-- Opening Marker --

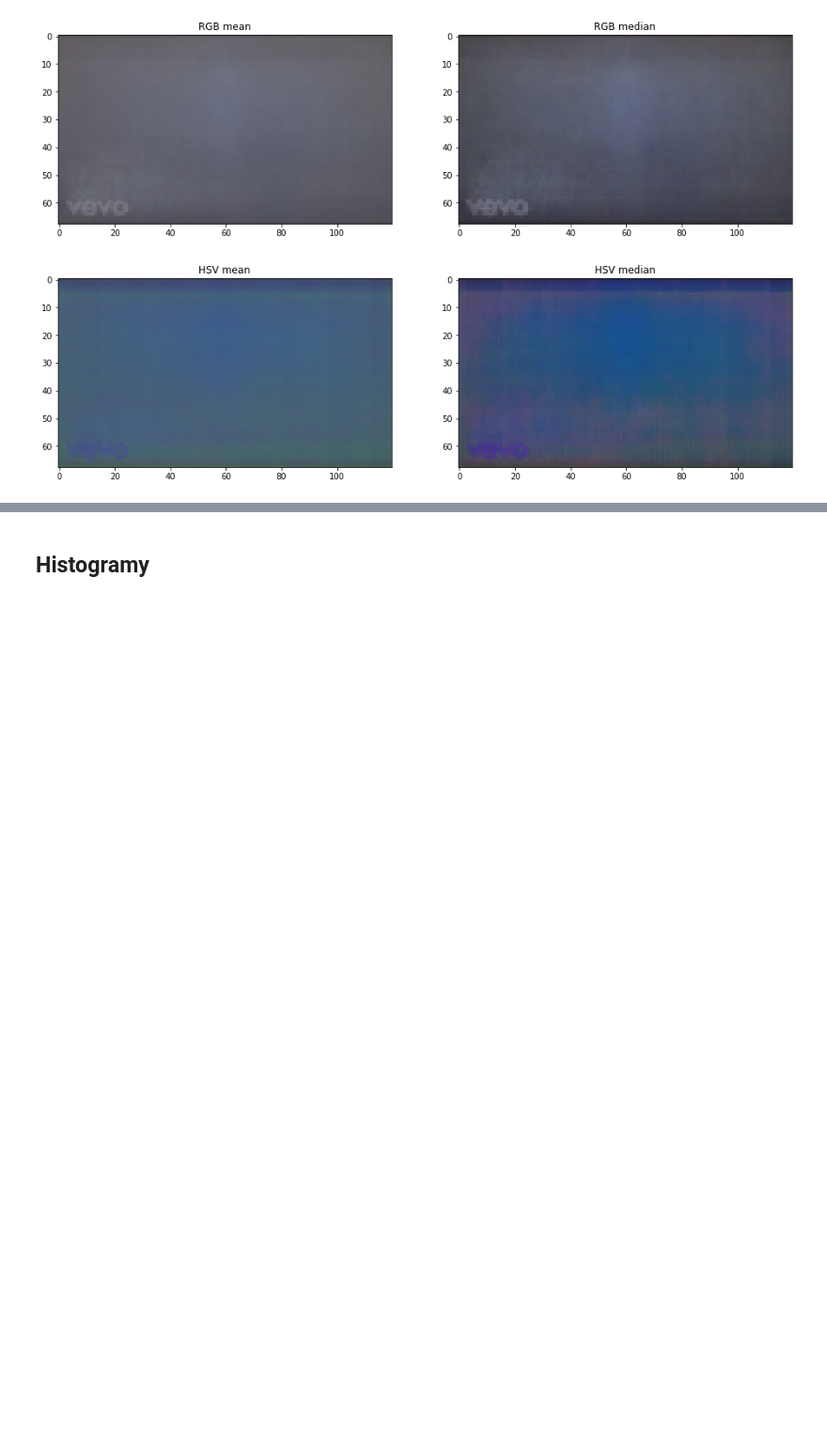
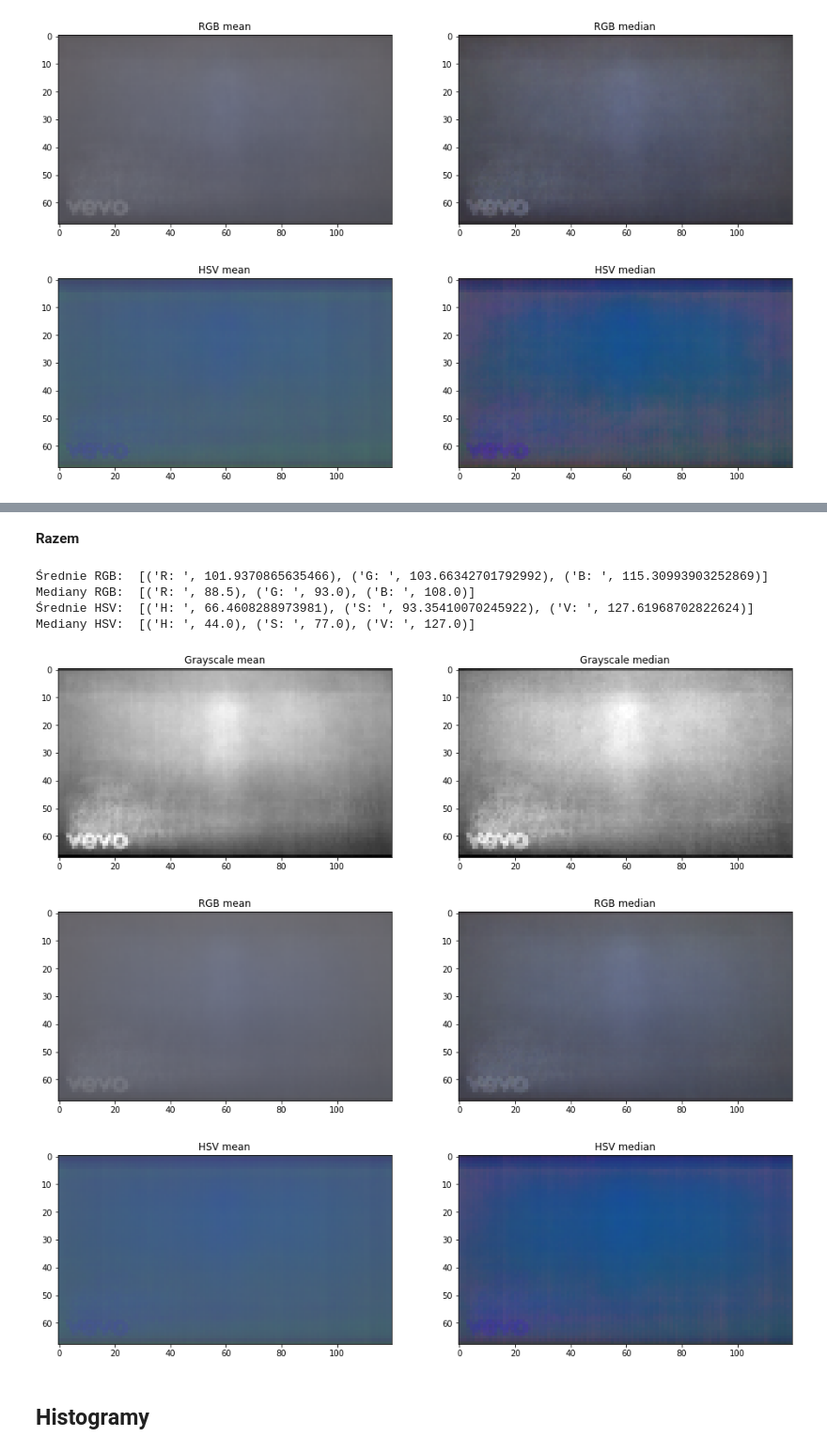
Before and after one commit to DominikKossinski/PED, a Jupyter notebook: PED_2.ipynb, the cells around one changed output, grey strips where cells are left out. Shown at 94% size. Saved outputs shown, nothing was run; the diff lists cells and outputs as text; code cells hidden in the pictures; blank space fills up the shorter version.

```diff
--- a/PED_2.ipynb
+++ b/PED_2.ipynb
@@ -345,3 +359,15 @@ Mediany HSV:  [('H: ', 56.0), ('S: ', 79.0), ('V: ', 118.0)]
+# %% [markdown]
+**Razem**
+# %%
+col_analysis('all')
+# %% [output]
+Średnie RGB:  [('R: ', 101.9370865635466), ('G: ', 103.66342701792992), ('B: ', 115.30993903252869)]
+Mediany RGB:  [('R: ', 88.5), ('G: ', 93.0), ('B: ', 108.0)]
+Średnie HSV:  [('H: ', 66.4608288973981), ('S: ', 93.35410070245922), ('V: ', 127.61968702822624)]
+Mediany HSV:  [('H: ', 44.0), ('S: ', 77.0), ('V: ', 127.0)]
+[figure, added]
+[figure, added]
+[figure, added]
 # %% [markdown]
 ## Histogramy
 # %%
```
Also changed, not shown: parts of 18 cells of this notebook, 1 other file.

-- Closing Marker --

Exercise prompt: For each line of the entries that contains the word "ipynb", make a copy.

Response below:
Before and after one commit to DominikKossinski/PED, a Jupyter notebook: PED_2.ipynb, the cells around one changed output, grey strips where cells are left out. Shown at 94% size. Saved outputs shown, nothing was run; the diff lists cells and outputs as text; code cells hidden in the pictures; blank space fills up the shorter version.
--- a/PED_2.ipynb
+++ b/PED_2.ipynb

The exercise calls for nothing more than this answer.